A multi-methodological investigation of the processing and interpretation of coordinate sentences involving verb phrase anaphors
- Author(s): Callahan, Sarah M.;
- et al.
The studies in this dissertation investigated the processing and interpretation of coordinate sentences involving verb phrase (VP) anaphors by obtaining converging evidence from off-line measures sensitive to conscious preference and on-line measures sensitive to real-time processing. The studies in Chapters 2, 3, and 4 investigated the effects of anaphoric form by comparing sentences involving a null VP-anaphoric phrase (e.g. did too) with those involving an overt VP-anaphoric phrase (e.g. did it too). The results indicated that participants were highly accurate in comprehending both forms and interpret both forms similarly; nonetheless, anaphoric form did affect processing, suggesting a number of conclusions. First, in contexts where multiple anaphoric forms are grammatical and there is a single highly- accessible antecedent, comprehenders expected the least informative anaphoric form possible, as reflected in higher naturalness ratings for the null VP-anaphoric condition. Second, violations of this expectation elicited additional processing at the anaphor, as reflected in increased initial processing for the overt VP-anaphoric condition. Finally, variation in when the anaphoric relationship can be detected resulted in variation in processing, as reflected in a reversal pattern whereby the null VP-anaphoric condition was later associated with increased processing.
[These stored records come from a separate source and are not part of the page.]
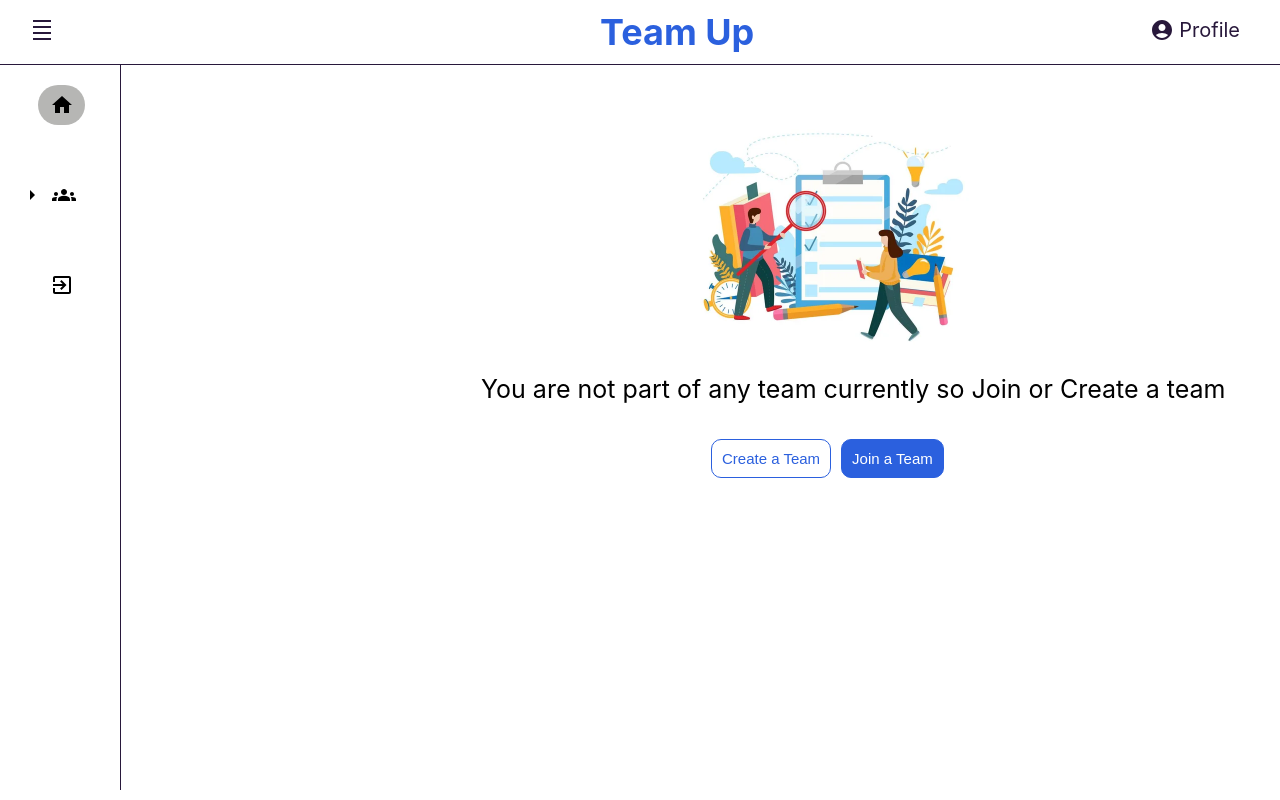
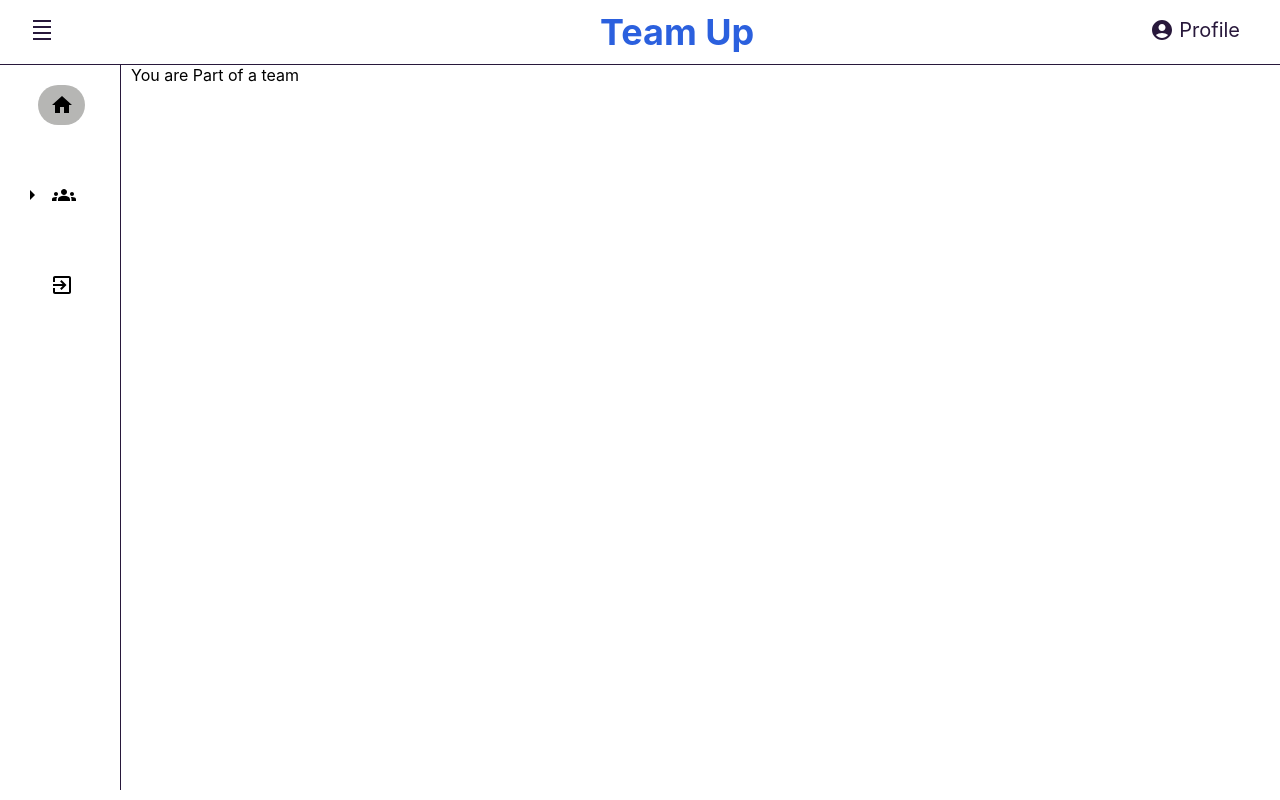
Before and after one commit to VanshVg/SquadUp, a React (Create React App) app in the folder clientside/: page /dashboard/home in a window 1280 px wide. Built offline with nearby package versions, Linux system fonts and the light colour scheme; no server answers.

Commit message:
updated Dashboard

```diff
--- a/clientside/src/pages/dashboard/Dashboard.jsx
+++ b/clientside/src/pages/dashboard/Dashboard.jsx
@@ -12,6 +12,8 @@ const Dashboard = () => {
 
   let userToken = Cookies.get("userToken");
 
+  let data = {};
+
   useEffect(() => {
     axios
       .get(`http://localhost:4000/api/teams/myTeams`, {
@@ -20,7 +22,7 @@ const Dashboard = () => {
         },
       })
       .then((resp) => {
-        console.log(resp.data);
+        data = resp.data.teams;
       });
   });
 
@@ -42,6 +44,8 @@ const Dashboard = () => {
         <div className="dashboard">
           <DashboardSidebar />
           <div className="dashboard-content">
+            {data.length > 0 ? (
+              <>
                 <div className="dashboard-image">
                   <img src="/images/addTeam2.jpg" alt="Create Team"></img>
                 </div>
@@ -56,6 +60,10 @@ const Dashboard = () => {
                     Join a Team
                   </button>
                 </div>
+              </>
+            ) : (
+              <>You are Part of a team</>
+            )}
           </div>
         </div>
       </div>
```
Lines whose indentation alone changed are shown as unchanged.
Inspired by the natural linking between anaphora and parallelism, the study in Chapter 5 then investigated the processes underlying parallelism effects in coordinate sentences involving VP anaphors. This study used a cross-modal priming methodology to evaluate the activation of a verb from the first conjunct throughout the two conjuncts. The results indicated that activation related to the initial presentation of the verb decayed relatively quickly. Then, reactivation occurred immediately following a coordinating conjunction (i.e. and) and was sustained throughout the second conjunct. Since this reactivation renders the first conjunct highly- accessible, the results of this study suggested that effects related to parallelism and anaphoric form may be generated by similar underlying processes. By way of conclusion, the findings presented in this dissertation were interpreted in the context of a new model of the processing of coordinate sentences involving VP anaphors that highlights the interplay of prior experience and the immediate context in generating expectations that affect processing and interpretation